It was unanimously decided that I would need to go play outside until I was able to regain my composure and stop yelling and punching. I was banished to the patio where I stood peering dolefully through the sliding glass door, trying to look as pitiful as possible.
I knew the cake was locked securely in the bedroom, but if I could just get them to let me inside… maybe. Maybe I could find a way to get to it. After all, desperation breeds ingenuity. I could possibly build an explosive device or some sort of pulley system. I had to try. But at that point, my only real option was to manipulate their emotions so they'd pity me and willfully allow me to get closer to the cake.
When my theatrics failed to produce the desired results, I resorted to crying very loudly, right up against the glass.
I carried on in that fashion until my mom poked her head outside and, instead of taking pity on me and warmly inviting me back inside as I had hoped, told me to go play in the side yard because I was fogging up the glass and my inconsolable sobbing was upsetting my grandmother.
I trudged around to the side of the house, glaring reproachfully over my shoulder and thinking about how sorry my mom would be if I were to die out there. She'd wish she would have listened. She'd wish she had given me a piece of cake. But it would be too late.
But as I rounded the corner, the personal tragedy I was constructing in my imagination was interrupted by a sliver of hope.
Just above my head, there was a window. On the other side of that particular window was the room in which my mom had locked the cake. The window was open.
The window was covered by a screen, but my dad had shown me how to remove a screen as a preemptive safety measure in case I was trapped in a fire and he couldn't get to me and I turned out to be too stupid to figure out how to kick in a screen to escape death by burning.
I clambered up the side of the house and pushed the screen with all my strength.
It gave way, and suddenly there I was – mere feet from the cake, unimpeded by even a single obstacle.
I couldn't fully believe what had just occurred. I crept slowly – reverently – toward the cake, my body quivering with anticipation. It was mine. All mine.
I ate the entire cake. At one point, I remember becoming aware of the oppressive fullness building inside of me, but I kept eating out of a combination of spite and stubbornness. No one could tell me not to eat an entire cake – not my mom, not Santa, not God – no one. I would eat cake whenever I damn well pleased. It was my cake and everyone else could go fuck themselves.
Meanwhile, in the kitchen, my mother suddenly noticed that she hadn't heard my tortured sobbing in a while.
She became concerned because it was unusual for my tantrums to stop on their own like that, so she went looking for me.
When she couldn't find me anywhere, she finally thought to unlock the bedroom door and peek inside.
And there I was.

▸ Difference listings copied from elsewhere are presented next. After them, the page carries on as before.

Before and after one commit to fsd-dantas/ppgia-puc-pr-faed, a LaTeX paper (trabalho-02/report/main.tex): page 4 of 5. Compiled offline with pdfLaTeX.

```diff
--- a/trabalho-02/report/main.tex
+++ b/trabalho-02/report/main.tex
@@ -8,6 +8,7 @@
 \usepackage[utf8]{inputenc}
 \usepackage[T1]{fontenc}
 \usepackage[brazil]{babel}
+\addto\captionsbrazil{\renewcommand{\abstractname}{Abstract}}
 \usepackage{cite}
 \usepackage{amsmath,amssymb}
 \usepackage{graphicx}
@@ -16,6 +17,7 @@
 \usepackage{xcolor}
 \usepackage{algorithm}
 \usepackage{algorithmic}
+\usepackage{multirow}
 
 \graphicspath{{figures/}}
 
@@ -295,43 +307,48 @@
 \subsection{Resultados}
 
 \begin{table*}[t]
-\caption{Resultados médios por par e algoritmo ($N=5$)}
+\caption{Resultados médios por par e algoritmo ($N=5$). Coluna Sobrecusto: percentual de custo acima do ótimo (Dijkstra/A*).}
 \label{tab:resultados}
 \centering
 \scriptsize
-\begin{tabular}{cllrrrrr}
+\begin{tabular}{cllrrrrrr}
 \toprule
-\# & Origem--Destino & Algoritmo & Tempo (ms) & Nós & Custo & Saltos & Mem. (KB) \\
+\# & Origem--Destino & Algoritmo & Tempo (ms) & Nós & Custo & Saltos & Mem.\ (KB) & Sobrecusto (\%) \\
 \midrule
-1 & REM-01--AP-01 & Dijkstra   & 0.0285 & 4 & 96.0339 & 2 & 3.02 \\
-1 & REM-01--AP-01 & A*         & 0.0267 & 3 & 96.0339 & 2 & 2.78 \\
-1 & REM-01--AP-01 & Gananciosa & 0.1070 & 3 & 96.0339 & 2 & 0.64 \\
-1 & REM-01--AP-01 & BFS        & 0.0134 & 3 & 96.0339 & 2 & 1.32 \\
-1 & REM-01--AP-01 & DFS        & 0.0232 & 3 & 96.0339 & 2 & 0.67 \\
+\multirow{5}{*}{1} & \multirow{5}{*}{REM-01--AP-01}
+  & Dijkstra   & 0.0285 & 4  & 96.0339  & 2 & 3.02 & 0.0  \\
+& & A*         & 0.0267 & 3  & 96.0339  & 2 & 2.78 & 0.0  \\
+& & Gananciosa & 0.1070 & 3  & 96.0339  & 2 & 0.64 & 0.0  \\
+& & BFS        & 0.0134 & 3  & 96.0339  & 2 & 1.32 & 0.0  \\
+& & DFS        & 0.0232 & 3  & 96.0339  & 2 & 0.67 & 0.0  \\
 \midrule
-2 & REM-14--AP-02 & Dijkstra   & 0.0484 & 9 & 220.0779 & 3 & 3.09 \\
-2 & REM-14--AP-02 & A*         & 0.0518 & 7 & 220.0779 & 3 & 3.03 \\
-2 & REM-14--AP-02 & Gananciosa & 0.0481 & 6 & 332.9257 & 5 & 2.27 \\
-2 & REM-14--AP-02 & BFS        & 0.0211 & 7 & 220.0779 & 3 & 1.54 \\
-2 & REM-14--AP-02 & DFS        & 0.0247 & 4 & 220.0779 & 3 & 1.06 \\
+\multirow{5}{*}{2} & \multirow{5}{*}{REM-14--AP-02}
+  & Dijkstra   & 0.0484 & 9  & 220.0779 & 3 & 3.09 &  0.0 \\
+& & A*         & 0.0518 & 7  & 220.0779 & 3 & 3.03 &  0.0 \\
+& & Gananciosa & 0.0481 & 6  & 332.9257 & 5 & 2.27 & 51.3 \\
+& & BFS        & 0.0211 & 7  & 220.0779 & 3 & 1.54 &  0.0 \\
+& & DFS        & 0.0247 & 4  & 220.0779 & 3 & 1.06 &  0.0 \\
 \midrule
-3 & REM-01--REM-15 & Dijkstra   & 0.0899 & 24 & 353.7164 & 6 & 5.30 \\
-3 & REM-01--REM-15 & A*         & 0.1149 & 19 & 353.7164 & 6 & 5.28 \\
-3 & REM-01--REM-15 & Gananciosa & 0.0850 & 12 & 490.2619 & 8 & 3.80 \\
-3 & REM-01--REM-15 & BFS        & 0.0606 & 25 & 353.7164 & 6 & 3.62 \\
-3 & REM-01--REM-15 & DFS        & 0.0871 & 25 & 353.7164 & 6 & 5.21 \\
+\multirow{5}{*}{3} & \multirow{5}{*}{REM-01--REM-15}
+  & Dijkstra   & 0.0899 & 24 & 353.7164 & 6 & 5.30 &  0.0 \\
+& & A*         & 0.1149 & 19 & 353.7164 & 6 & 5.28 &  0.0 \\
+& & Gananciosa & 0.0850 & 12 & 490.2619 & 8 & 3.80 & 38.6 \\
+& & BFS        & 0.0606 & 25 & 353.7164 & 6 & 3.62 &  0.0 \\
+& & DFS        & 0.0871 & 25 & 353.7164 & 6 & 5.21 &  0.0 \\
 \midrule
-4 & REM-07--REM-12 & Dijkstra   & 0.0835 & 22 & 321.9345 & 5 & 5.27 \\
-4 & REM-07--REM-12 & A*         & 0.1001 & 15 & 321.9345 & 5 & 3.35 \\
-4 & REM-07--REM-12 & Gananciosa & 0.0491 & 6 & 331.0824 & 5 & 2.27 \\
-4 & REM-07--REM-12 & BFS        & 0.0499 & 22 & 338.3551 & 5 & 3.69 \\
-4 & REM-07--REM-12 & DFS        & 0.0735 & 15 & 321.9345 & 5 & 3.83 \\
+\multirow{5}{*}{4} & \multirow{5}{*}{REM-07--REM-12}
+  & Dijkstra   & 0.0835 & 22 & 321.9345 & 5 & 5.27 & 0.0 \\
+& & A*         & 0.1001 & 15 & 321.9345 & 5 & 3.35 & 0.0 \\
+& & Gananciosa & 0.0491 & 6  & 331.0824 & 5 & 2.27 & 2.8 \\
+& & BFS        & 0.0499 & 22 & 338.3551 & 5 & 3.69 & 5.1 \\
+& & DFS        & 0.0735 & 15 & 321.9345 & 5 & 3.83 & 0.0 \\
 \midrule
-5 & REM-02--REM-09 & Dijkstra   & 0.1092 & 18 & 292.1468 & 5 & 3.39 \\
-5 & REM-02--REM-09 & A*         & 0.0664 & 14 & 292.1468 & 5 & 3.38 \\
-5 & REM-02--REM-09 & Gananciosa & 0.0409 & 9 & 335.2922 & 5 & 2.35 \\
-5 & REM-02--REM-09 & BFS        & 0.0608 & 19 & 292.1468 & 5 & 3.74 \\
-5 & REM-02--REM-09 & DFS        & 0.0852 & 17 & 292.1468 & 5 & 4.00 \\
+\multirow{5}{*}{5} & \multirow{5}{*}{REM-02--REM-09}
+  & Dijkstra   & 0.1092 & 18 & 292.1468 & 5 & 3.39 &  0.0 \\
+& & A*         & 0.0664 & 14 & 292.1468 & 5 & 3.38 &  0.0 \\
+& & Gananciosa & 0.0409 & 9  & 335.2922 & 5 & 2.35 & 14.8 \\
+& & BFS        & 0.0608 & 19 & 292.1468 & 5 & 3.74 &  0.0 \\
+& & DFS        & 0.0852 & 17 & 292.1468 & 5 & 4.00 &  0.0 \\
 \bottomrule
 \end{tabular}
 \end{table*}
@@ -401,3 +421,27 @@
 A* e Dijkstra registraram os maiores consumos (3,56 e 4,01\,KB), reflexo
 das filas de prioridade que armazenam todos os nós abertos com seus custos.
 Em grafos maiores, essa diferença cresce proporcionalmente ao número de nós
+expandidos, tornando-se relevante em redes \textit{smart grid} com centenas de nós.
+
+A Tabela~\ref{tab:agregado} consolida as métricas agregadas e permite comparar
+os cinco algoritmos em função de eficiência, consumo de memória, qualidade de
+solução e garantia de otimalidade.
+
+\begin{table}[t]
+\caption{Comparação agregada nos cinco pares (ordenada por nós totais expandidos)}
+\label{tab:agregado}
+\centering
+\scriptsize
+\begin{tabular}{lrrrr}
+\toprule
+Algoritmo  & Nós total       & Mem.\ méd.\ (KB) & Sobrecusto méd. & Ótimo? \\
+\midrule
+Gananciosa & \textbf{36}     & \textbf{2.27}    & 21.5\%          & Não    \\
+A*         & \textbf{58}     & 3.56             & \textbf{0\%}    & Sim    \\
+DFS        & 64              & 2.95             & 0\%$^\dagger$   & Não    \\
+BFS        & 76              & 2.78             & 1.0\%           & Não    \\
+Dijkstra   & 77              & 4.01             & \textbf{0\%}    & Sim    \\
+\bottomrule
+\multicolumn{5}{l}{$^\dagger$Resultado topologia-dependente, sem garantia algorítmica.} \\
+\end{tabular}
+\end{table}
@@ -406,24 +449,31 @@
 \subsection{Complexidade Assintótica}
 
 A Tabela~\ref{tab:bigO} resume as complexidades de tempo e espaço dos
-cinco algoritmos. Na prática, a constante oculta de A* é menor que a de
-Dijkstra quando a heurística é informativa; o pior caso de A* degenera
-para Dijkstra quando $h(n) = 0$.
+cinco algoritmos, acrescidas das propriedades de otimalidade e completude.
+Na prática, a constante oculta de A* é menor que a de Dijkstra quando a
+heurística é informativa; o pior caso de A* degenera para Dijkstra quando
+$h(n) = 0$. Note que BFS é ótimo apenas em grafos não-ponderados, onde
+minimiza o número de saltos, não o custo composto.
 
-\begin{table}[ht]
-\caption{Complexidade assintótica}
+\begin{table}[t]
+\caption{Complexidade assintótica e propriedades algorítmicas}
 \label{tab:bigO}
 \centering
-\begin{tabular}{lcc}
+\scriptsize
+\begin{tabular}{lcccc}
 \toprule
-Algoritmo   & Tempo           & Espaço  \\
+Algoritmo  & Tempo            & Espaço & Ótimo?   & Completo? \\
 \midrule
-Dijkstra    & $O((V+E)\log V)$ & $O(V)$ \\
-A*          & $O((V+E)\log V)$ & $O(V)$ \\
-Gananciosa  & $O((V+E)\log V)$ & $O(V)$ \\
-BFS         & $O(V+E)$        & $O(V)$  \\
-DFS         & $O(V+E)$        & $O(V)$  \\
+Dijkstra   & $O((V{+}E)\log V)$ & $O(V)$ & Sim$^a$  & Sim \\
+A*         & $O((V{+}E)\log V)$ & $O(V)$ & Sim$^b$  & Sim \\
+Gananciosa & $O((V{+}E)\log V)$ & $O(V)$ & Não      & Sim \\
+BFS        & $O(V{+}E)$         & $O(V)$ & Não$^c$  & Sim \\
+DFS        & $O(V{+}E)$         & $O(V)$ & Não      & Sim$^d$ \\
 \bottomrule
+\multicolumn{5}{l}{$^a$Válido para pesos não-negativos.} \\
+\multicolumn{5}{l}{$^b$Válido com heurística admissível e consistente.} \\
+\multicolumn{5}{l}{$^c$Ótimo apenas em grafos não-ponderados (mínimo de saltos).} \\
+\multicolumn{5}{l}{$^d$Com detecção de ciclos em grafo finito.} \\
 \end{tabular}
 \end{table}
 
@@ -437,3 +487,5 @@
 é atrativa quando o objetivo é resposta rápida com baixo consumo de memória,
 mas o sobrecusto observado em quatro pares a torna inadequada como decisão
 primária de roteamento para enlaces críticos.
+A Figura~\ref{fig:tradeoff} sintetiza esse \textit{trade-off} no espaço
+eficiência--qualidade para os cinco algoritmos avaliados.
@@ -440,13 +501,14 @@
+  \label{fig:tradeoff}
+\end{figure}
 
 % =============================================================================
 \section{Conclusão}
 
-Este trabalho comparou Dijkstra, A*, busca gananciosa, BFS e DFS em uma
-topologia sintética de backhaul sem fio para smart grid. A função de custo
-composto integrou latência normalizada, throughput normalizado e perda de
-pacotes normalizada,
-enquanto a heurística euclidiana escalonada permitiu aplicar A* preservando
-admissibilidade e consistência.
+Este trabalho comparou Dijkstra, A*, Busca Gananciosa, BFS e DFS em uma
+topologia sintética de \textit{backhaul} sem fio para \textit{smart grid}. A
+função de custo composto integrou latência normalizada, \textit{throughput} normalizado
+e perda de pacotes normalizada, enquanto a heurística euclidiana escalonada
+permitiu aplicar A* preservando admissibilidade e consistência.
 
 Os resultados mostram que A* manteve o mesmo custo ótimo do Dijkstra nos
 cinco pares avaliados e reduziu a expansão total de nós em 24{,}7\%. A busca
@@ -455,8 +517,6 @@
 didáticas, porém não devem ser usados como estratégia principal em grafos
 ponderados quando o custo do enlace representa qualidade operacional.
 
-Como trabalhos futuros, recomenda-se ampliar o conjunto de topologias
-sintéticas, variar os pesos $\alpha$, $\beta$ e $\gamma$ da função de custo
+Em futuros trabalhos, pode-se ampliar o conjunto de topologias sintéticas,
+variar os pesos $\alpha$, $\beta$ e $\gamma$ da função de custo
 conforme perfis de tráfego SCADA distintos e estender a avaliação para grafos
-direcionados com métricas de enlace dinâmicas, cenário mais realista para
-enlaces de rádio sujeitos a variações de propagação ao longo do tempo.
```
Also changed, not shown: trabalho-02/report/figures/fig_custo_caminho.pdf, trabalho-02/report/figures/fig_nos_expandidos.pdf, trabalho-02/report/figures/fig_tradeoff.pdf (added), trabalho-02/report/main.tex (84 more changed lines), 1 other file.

I spent the rest of the evening in a hyperglycemic fit, alternately running around like a maniac and regurgitating the multi-colored remains of my conquest all over my grandparents' carpet. I was so miserable, but my suffering was small compared to the satisfaction I felt every time my horrible, conniving mother had to watch me retch up another rainbow of sweet, semi-digested success: this is for you, mom. This is what happens when you try to get between me and cake – I silently challenged her to try again to prevent me from obtaining something I wanted. Just once. Just to see what would happen. It didn't matter how violently ill I felt, in that moment, I was a god – the god of cake – and I was unstoppable.